Priority: Ensure Every Child Access to Health and Mental Health Coverage that is Comprehensive, Affordable and Easy to Get and to Keep.
Thanks in large part to Medicaid and CHIP, the number of uninsured children in the United States is at a historic low. While our country has made tremendous progress expanding health coverage for children, today, nearly 4.2 million children under age 19 (5.3 percent) are uninsured — nearly one in nineteen. School-aged children (ages 6-17) are more likely than younger children to be uninsured, and account for the majority of uninsured children in the nation. Many of the uninsured children are actually eligible for coverage under Medicaid or CHIP and just need help accessing it. The children who remain uninsured are often the hardest to reach because of various barriers to enrollment and retention. They are also more likely to be homeless, come from families with mixed immigration status, or have other risk factors for the Cradle to Prison Pipeline.

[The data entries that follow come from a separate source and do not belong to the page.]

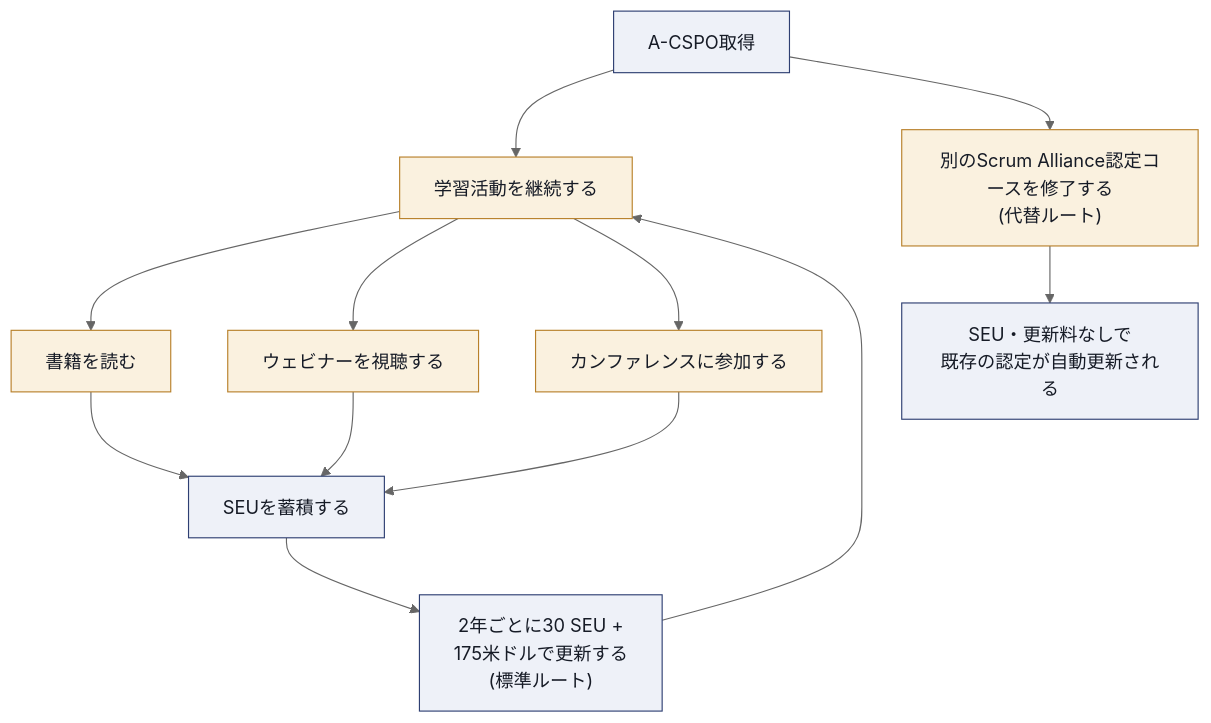
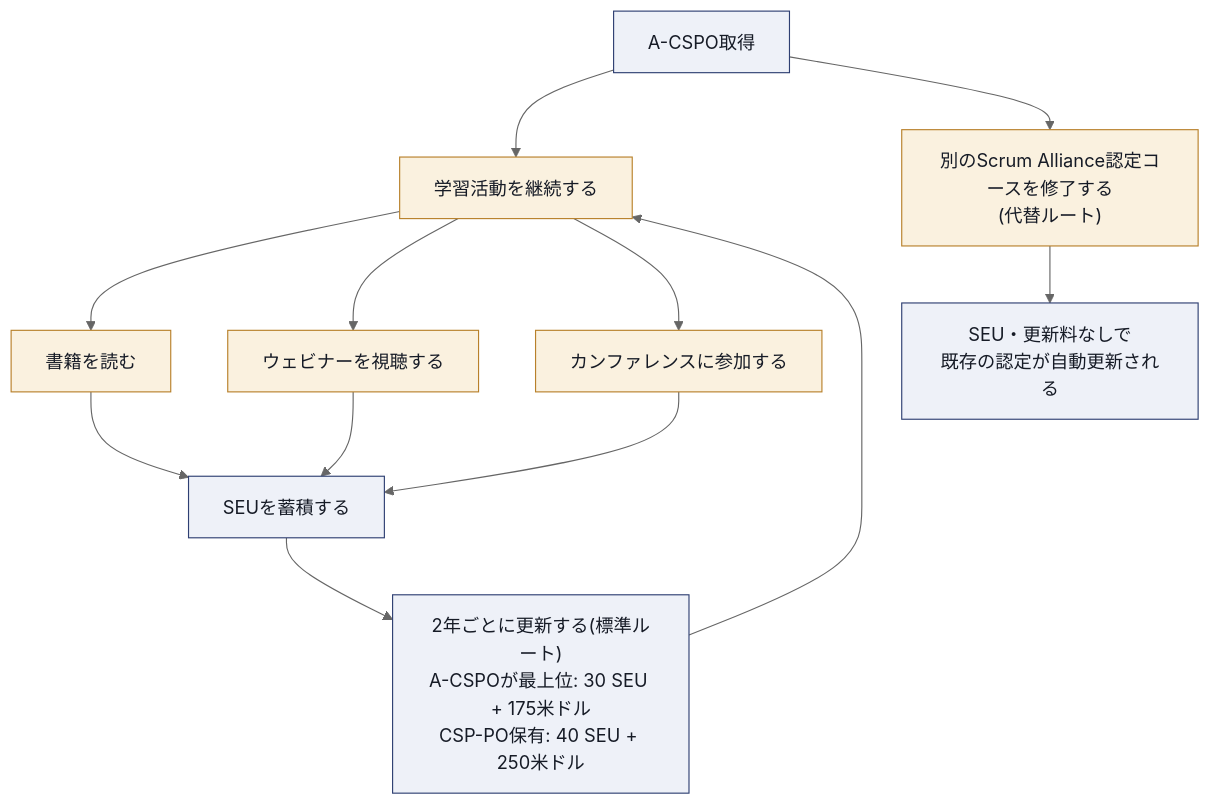
Diagram 17 of 17 in A-cspo-advanced-certified-scrum-product-owner-study-guide.md (myoshi2891/Management-Team-Building-Studies), drawn with Mermaid (neutral theme) before and after one commit. The commit also changed other lines of this file and 1 other file, not shown here.

Commit message:
docs: update A-CSPO and CSP-PO guides with reference links and content corrections

````diff
--- a/A-cspo-advanced-certified-scrum-product-owner-study-guide.md
+++ b/A-cspo-advanced-certified-scrum-product-owner-study-guide.md
@@ -947,19 +857,19 @@
 ```mermaid
 flowchart TD
     A["A-CSPO取得"] --> B["学習活動を継続する"]
     B --> B1["書籍を読む"]
     B --> B2["ウェビナーを視聴する"]
     B --> B3["カンファレンスに参加する"]
     B1 --> C["SEUを蓄積する"]
     B2 --> C
     B3 --> C
-    C --> D["2年ごとに30 SEU +<br/>175米ドルで更新する<br/>(標準ルート)"]
+    C --> D["2年ごとに更新する(標準ルート)<br/>A-CSPOが最上位: 30 SEU + 175米ドル<br/>CSP-PO保有: 40 SEU + 250米ドル"]
     D --> B
     A --> ALT["別のScrum Alliance認定コースを修了する<br/>(代替ルート)"]
     ALT --> D2["SEU・更新料なしで<br/>既存の認定が自動更新される"]
 
     classDef box fill:#EEF1F8,stroke:#2E3F72,color:#161B26
     classDef hub fill:#FAF1DF,stroke:#B8802A,color:#161B26
     class A,C,D,D2 box
     class B,B1,B2,B3,ALT hub
 ```
````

Why It Matters:
People who are uninsured live sicker and die sooner. The United States is the wealthiest nation in the world, yet children's health status in our country as measured by selected indicators is among the worst in the industrialized world. Poor health in childhood can cast long shadows later in life and funnel uninsured and underinsured children and youths into the Cradle to Prison Pipeline. Undiagnosed, untreated and poorly managed health and mental health problems increase a child’s chances of being born at low birthweight, starting school not ready to learn, falling behind in school, dropping out, being neglected or abused, and ending up in costly juvenile detention facilities, all of which place them at greater risk for entering the adult criminal justice system, and for lower earnings as adults.
What Must Be Done:
We must ensure every child has access to affordable and comprehensive health and mental health coverage that is easy to get and to keep. With so many of the uninsured children eligible for health coverage but not yet enrolled, we must use innovative strategies, like school-based outreach and enrollment, to help children and families get the health coverage they need to survive and thrive.